§ **Records contained in a dataset**

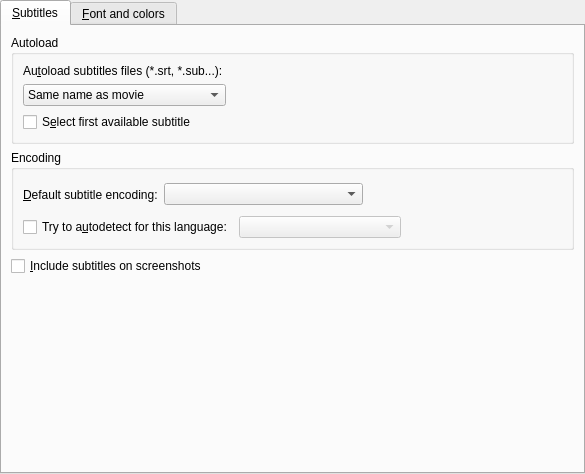
First picture: the form in src/prefsubtitles.ui, repository rossy/SMPlayer2, before the edit.
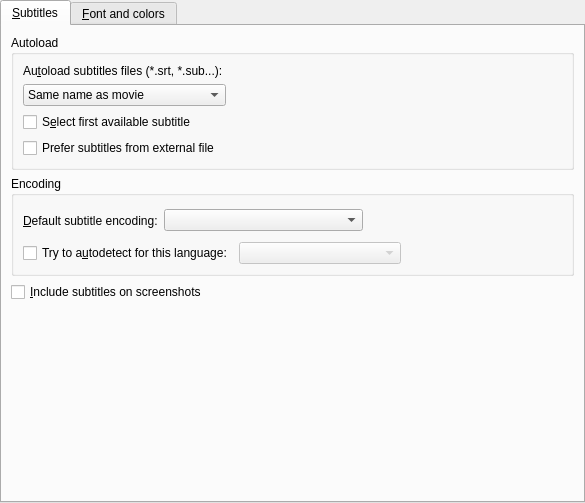
Second picture: the form after the edit. Custom widgets are drawn as their Qt base class.

Commit message: Added the optional ability to load an external subtitle file at the first video playing.

Diff of the .ui file:
```diff
--- a/src/prefsubtitles.ui
+++ b/src/prefsubtitles.ui
@@ -7,7 +7,7 @@
     <x>0</x>
     <y>0</y>
     <width>585</width>
-    <height>474</height>
+    <height>503</height>
    </rect>
   </property>
   <property name="windowTitle">
@@ -55,13 +55,6 @@
             </property>
            </widget>
           </item>
-          <item row="2" column="0" colspan="2">
-           <widget class="QCheckBox" name="font_autoload_check">
-            <property name="text">
-             <string>S&amp;elect first available subtitle</string>
-            </property>
-           </widget>
-          </item>
           <item row="1" column="0">
            <widget class="QComboBox" name="font_autoload_combo">
             <item>
@@ -97,6 +90,20 @@
             </property>
            </spacer>
           </item>
+          <item row="2" column="0">
+           <widget class="QCheckBox" name="font_autoload_check">
+            <property name="text">
+             <string>S&amp;elect first available subtitle</string>
+            </property>
+           </widget>
+          </item>
+          <item row="3" column="0">
+           <widget class="QCheckBox" name="font_prefer_external">
+            <property name="text">
+             <string>Prefer subtitles from external file</string>
+            </property>
+           </widget>
+          </item>
          </layout>
         </widget>
        </item>
```
Left out of the diff: 1 changed line with no effect on the pictures. The commit also changes 7 other files.
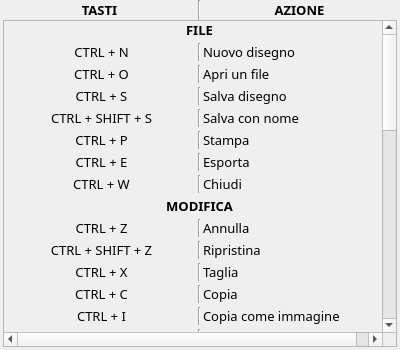
The window that gui/DialogShortcuts.ui (manufino/eSchema) describes before a commit, drawn with Qt 5.
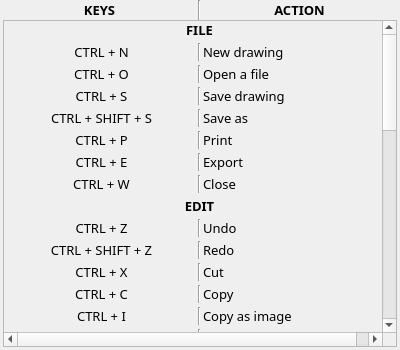
The same window after the commit.

Patch:
```diff
--- a/gui/DialogShortcuts.ui
+++ b/gui/DialogShortcuts.ui
@@ -99,7 +99,7 @@
         </font>
        </property>
        <property name="text">
-        <string>TASTI</string>
+        <string>KEYS</string>
        </property>
        <property name="alignment">
         <set>Qt::AlignCenter</set>
@@ -128,7 +128,7 @@
         </font>
        </property>
        <property name="text">
-        <string>AZIONE</string>
+        <string>ACTION</string>
        </property>
        <property name="alignment">
         <set>Qt::AlignCenter</set>
@@ -218,7 +218,7 @@
          <item row="1" column="2">
           <widget class="QLabel" name="action1">
            <property name="text">
-            <string>Nuovo disegno</string>
+            <string>New drawing</string>
            </property>
            <property name="alignment">
             <set>Qt::AlignLeading|Qt::AlignLeft|Qt::AlignVCenter</set>
@@ -245,7 +245,7 @@
          <item row="2" column="2">
           <widget class="QLabel" name="action2">
            <property name="text">
-            <string>Apri un file</string>
+            <string>Open a file</string>
            </property>
            <property name="alignment">
             <set>Qt::AlignLeading|Qt::AlignLeft|Qt::AlignVCenter</set>
@@ -272,7 +272,7 @@
          <item row="3" column="2">
           <widget class="QLabel" name="action3">
            <property name="text">
-            <string>Salva disegno</string>
+            <string>Save drawing</string>
            </property>
            <property name="alignment">
             <set>Qt::AlignLeading|Qt::AlignLeft|Qt::AlignVCenter</set>
@@ -299,7 +299,7 @@
          <item row="4" column="2">
           <widget class="QLabel" name="action4">
            <property name="text">
-            <string>Salva con nome</string>
+            <string>Save as</string>
            </property>
            <property name="alignment">
             <set>Qt::AlignLeading|Qt::AlignLeft|Qt::AlignVCenter</set>
@@ -326,7 +326,7 @@
          <item row="5" column="2">
           <widget class="QLabel" name="action5">
            <property name="text">
-            <string>Stampa</string>
+            <string>Print</string>
            </property>
            <property name="alignment">
             <set>Qt::AlignLeading|Qt::AlignLeft|Qt::AlignVCenter</set>
@@ -353,7 +353,7 @@
          <item row="6" column="2">
           <widget class="QLabel" name="actionExportLabel">
            <property name="text">
-            <string>Esporta</string>
+            <string>Export</string>
            </property>
            <property name="alignment">
             <set>Qt::AlignLeading|Qt::AlignLeft|Qt::AlignVCenter</set>
@@ -380,7 +380,7 @@
          <item row="7" column="2">
           <widget class="QLabel" name="action6">
            <property name="text">
-            <string>Chiudi</string>
+            <string>Close</string>
            </property>
            <property name="alignment">
             <set>Qt::AlignLeading|Qt::AlignLeft|Qt::AlignVCenter</set>
@@ -397,7 +397,7 @@
             </font>
            </property>
            <property name="text">
-            <string>MODIFICA</string>
+            <string>EDIT</string>
            </property>
            <property name="alignment">
             <set>Qt::AlignCenter</set>
@@ -424,7 +424,7 @@
          <item row="9" column="2">
           <widget class="QLabel" name="action7">
            <property name="text">
-            <string>Annulla</string>
+            <string>Undo</string>
            </property>
            <property name="alignment">
             <set>Qt::AlignLeading|Qt::AlignLeft|Qt::AlignVCenter</set>
@@ -451,7 +451,7 @@
          <item row="10" column="2">
           <widget class="QLabel" name="action8">
            <property name="text">
-            <string>Ripristina</string>
+            <string>Redo</string>
            </property>
            <property name="alignment">
             <set>Qt::AlignLeading|Qt::AlignLeft|Qt::AlignVCenter</set>
@@ -478,7 +478,7 @@
          <item row="11" column="2">
           <widget class="QLabel" name="action9">
            <property name="text">
-            <string>Taglia</string>
+            <string>Cut</string>
            </property>
            <property name="alignment">
             <set>Qt::AlignLeading|Qt::AlignLeft|Qt::AlignVCenter</set>
@@ -505,7 +505,7 @@
          <item row="12" column="2">
           <widget class="QLabel" name="action10">
            <property name="text">
-            <string>Copia</string>
+            <string>Copy</string>
            </property>
            <property name="alignment">
             <set>Qt::AlignLeading|Qt::AlignLeft|Qt::AlignVCenter</set>
@@ -532,7 +532,7 @@
          <item row="13" column="2">
           <widget class="QLabel" name="actionCopyImage">
            <property name="text">
-            <string>Copia come immagine</string>
+            <string>Copy as image</string>
            </property>
            <property name="alignment">
             <set>Qt::AlignLeading|Qt::AlignLeft|Qt::AlignVCenter</set>
```
Left out of the diff: 58 changed lines with no effect on the pictures.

§ **Aim of the task**
In the answer, the data should reappear exactly, with no pictures.

§ **Solution**
First picture: the form in src/prefsubtitles.ui, repository rossy/SMPlayer2, before the edit.
Second picture: the form after the edit. Custom widgets are drawn as their Qt base class.

Commit message: Added the optional ability to load an external subtitle file at the first video playing.

Diff of the .ui file:
```diff
--- a/src/prefsubtitles.ui
+++ b/src/prefsubtitles.ui
@@ -7,7 +7,7 @@
     <x>0</x>
     <y>0</y>
     <width>585</width>
-    <height>474</height>
+    <height>503</height>
    </rect>
   </property>
   <property name="windowTitle">
@@ -55,13 +55,6 @@
             </property>
            </widget>
           </item>
-          <item row="2" column="0" colspan="2">
-           <widget class="QCheckBox" name="font_autoload_check">
-            <property name="text">
-             <string>S&amp;elect first available subtitle</string>
-            </property>
-           </widget>
-          </item>
           <item row="1" column="0">
            <widget class="QComboBox" name="font_autoload_combo">
             <item>
@@ -97,6 +90,20 @@
             </property>
            </spacer>
           </item>
+          <item row="2" column="0">
+           <widget class="QCheckBox" name="font_autoload_check">
+            <property name="text">
+             <string>S&amp;elect first available subtitle</string>
+            </property>
+           </widget>
+          </item>
+          <item row="3" column="0">
+           <widget class="QCheckBox" name="font_prefer_external">
+            <property name="text">
+             <string>Prefer subtitles from external file</string>
+            </property>
+           </widget>
+          </item>
          </layout>
         </widget>
        </item>
```
Left out of the diff: 1 changed line with no effect on the pictures. The commit also changes 7 other files.
The window that gui/DialogShortcuts.ui (manufino/eSchema) describes before a commit, drawn with Qt 5.
The same window after the commit.

Patch:
```diff
--- a/gui/DialogShortcuts.ui
+++ b/gui/DialogShortcuts.ui
@@ -99,7 +99,7 @@
         </font>
        </property>
        <property name="text">
-        <string>TASTI</string>
+        <string>KEYS</string>
        </property>
        <property name="alignment">
         <set>Qt::AlignCenter</set>
@@ -128,7 +128,7 @@
         </font>
        </property>
        <property name="text">
-        <string>AZIONE</string>
+        <string>ACTION</string>
        </property>
        <property name="alignment">
         <set>Qt::AlignCenter</set>
@@ -218,7 +218,7 @@
          <item row="1" column="2">
           <widget class="QLabel" name="action1">
            <property name="text">
-            <string>Nuovo disegno</string>
+            <string>New drawing</string>
            </property>
            <property name="alignment">
             <set>Qt::AlignLeading|Qt::AlignLeft|Qt::AlignVCenter</set>
@@ -245,7 +245,7 @@
          <item row="2" column="2">
           <widget class="QLabel" name="action2">
            <property name="text">
-            <string>Apri un file</string>
+            <string>Open a file</string>
            </property>
            <property name="alignment">
             <set>Qt::AlignLeading|Qt::AlignLeft|Qt::AlignVCenter</set>
@@ -272,7 +272,7 @@
          <item row="3" column="2">
           <widget class="QLabel" name="action3">
            <property name="text">
-            <string>Salva disegno</string>
+            <string>Save drawing</string>
            </property>
            <property name="alignment">
             <set>Qt::AlignLeading|Qt::AlignLeft|Qt::AlignVCenter</set>
@@ -299,7 +299,7 @@
          <item row="4" column="2">
           <widget class="QLabel" name="action4">
            <property name="text">
-            <string>Salva con nome</string>
+            <string>Save as</string>
            </property>
            <property name="alignment">
             <set>Qt::AlignLeading|Qt::AlignLeft|Qt::AlignVCenter</set>
@@ -326,7 +326,7 @@
          <item row="5" column="2">
           <widget class="QLabel" name="action5">
            <property name="text">
-            <string>Stampa</string>
+            <string>Print</string>
            </property>
            <property name="alignment">
             <set>Qt::AlignLeading|Qt::AlignLeft|Qt::AlignVCenter</set>
@@ -353,7 +353,7 @@
          <item row="6" column="2">
           <widget class="QLabel" name="actionExportLabel">
            <property name="text">
-            <string>Esporta</string>
+            <string>Export</string>
            </property>
            <property name="alignment">
             <set>Qt::AlignLeading|Qt::AlignLeft|Qt::AlignVCenter</set>
@@ -380,7 +380,7 @@
          <item row="7" column="2">
           <widget class="QLabel" name="action6">
            <property name="text">
-            <string>Chiudi</string>
+            <string>Close</string>
            </property>
            <property name="alignment">
             <set>Qt::AlignLeading|Qt::AlignLeft|Qt::AlignVCenter</set>
@@ -397,7 +397,7 @@
             </font>
            </property>
            <property name="text">
-            <string>MODIFICA</string>
+            <string>EDIT</string>
            </property>
            <property name="alignment">
             <set>Qt::AlignCenter</set>
@@ -424,7 +424,7 @@
          <item row="9" column="2">
           <widget class="QLabel" name="action7">
            <property name="text">
-            <string>Annulla</string>
+            <string>Undo</string>
            </property>
            <property name="alignment">
             <set>Qt::AlignLeading|Qt::AlignLeft|Qt::AlignVCenter</set>
@@ -451,7 +451,7 @@
          <item row="10" column="2">
           <widget class="QLabel" name="action8">
            <property name="text">
-            <string>Ripristina</string>
+            <string>Redo</string>
            </property>
            <property name="alignment">
             <set>Qt::AlignLeading|Qt::AlignLeft|Qt::AlignVCenter</set>
@@ -478,7 +478,7 @@
          <item row="11" column="2">
           <widget class="QLabel" name="action9">
            <property name="text">
-            <string>Taglia</string>
+            <string>Cut</string>
            </property>
            <property name="alignment">
             <set>Qt::AlignLeading|Qt::AlignLeft|Qt::AlignVCenter</set>
@@ -505,7 +505,7 @@
          <item row="12" column="2">
           <widget class="QLabel" name="action10">
            <property name="text">
-            <string>Copia</string>
+            <string>Copy</string>
            </property>
            <property name="alignment">
             <set>Qt::AlignLeading|Qt::AlignLeft|Qt::AlignVCenter</set>
@@ -532,7 +532,7 @@
          <item row="13" column="2">
           <widget class="QLabel" name="actionCopyImage">
            <property name="text">
-            <string>Copia come immagine</string>
+            <string>Copy as image</string>
            </property>
            <property name="alignment">
             <set>Qt::AlignLeading|Qt::AlignLeft|Qt::AlignVCenter</set>
```
Left out of the diff: 58 changed lines with no effect on the pictures.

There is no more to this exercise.